The Wall Street Journal, September 2020
Source: The Wall Street Journal
Author: Gemma Price
Is Removable Wallpaper Ideal if You’re Indecisive About Design?
Temporary wallpaper promises to go on and come off easily. But can it hold a candle to conventional papers? Interiors designers thrash it out
Temporary wallpaper challenged Cece Bowman’s commitment to designing for longevity. But with the shift to working from home, the designer from Kemble Interiors in Palm Beach is “100% behind creating spaces that are unique, even if only for a year or two.”
Removable wallpaper can be installed without a professional, a boon in this germ-vigilant era. None entail wrestling panels goopy with wallpaper paste; the most common variety is self-adhesive peel-and-stick.

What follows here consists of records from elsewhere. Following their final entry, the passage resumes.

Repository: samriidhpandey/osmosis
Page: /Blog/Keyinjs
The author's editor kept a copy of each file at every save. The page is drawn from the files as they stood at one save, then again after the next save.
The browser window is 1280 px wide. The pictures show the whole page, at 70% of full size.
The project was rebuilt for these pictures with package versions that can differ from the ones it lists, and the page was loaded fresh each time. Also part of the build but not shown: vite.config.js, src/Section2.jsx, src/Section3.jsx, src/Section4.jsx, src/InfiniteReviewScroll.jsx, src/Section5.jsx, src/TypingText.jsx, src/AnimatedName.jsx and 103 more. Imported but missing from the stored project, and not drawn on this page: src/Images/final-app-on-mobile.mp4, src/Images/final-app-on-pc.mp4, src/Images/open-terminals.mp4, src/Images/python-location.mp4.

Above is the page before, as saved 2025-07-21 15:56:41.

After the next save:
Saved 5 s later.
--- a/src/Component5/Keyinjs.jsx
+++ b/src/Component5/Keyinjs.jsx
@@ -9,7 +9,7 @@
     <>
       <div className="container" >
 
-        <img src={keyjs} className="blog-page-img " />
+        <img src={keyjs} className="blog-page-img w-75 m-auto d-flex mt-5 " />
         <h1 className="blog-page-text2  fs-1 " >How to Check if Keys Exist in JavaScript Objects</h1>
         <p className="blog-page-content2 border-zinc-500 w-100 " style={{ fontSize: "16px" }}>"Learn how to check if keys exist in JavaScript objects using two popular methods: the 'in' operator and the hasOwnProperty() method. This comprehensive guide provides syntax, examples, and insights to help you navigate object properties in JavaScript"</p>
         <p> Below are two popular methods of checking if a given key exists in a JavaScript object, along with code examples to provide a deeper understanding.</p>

Renters can gleefully wallpaper landlords’ walls. The aesthetically faint-of-heart grow bold. “You can try patterns you fear might overwhelm a room,” said Los Angeles interior designer Timothy Corrigan, a fan of big Matisse-like florals. For clients who waited until the last minute to learn the sex of their baby, Mr. Corrigan used the quickly installed peel-and-stick. Designer Stephen Sills recommends the easy-to-clean kind printed on vinyl for places with ambient moisture such as powder rooms or kitchen vestibules.
You can reuse many of these papers—great news for the sustainability-minded and anyone who wants to gussy up the backdrop to a baby shower or Zoom meeting.
Many designers sniff at removable wallpaper. Rita Chraibi, an interior designer based in Miami, described it as a “vulgar material” precisely because it is temporary. “It has a fake plastic look that would stand out in a negative way from the charm and elegance of any interior design,” she said. New York designer Alyssa Kapito pointed out that DIY peel-and-stick rules out sumptuous textures, such as wool and grass cloth, and hand-screened or -painted versions. “The market is for somebody who doesn’t really want to invest, but they’ll miss out on quality, which makes wallpaper so beautiful,” she said.
Others find the ease of installation overstated. The threat of bubbles or wrinkles looms large. “Mismatched seams are not beautiful,” said Ms. Kapito. According to Marie Flanigan, principal of her eponymous interiors firm in Houston, the peel-and-stick DIY route can ultimately be more spendy if you have to hire a pro to first undo then redo your work.
Christopher Allen, senior interior designer at LA-based full-service firm Woods + Dangaran, never uses temporary paper. “It’s a matter of design confidence,” he said. Make the commitment or don’t.”
Link to article on WSJ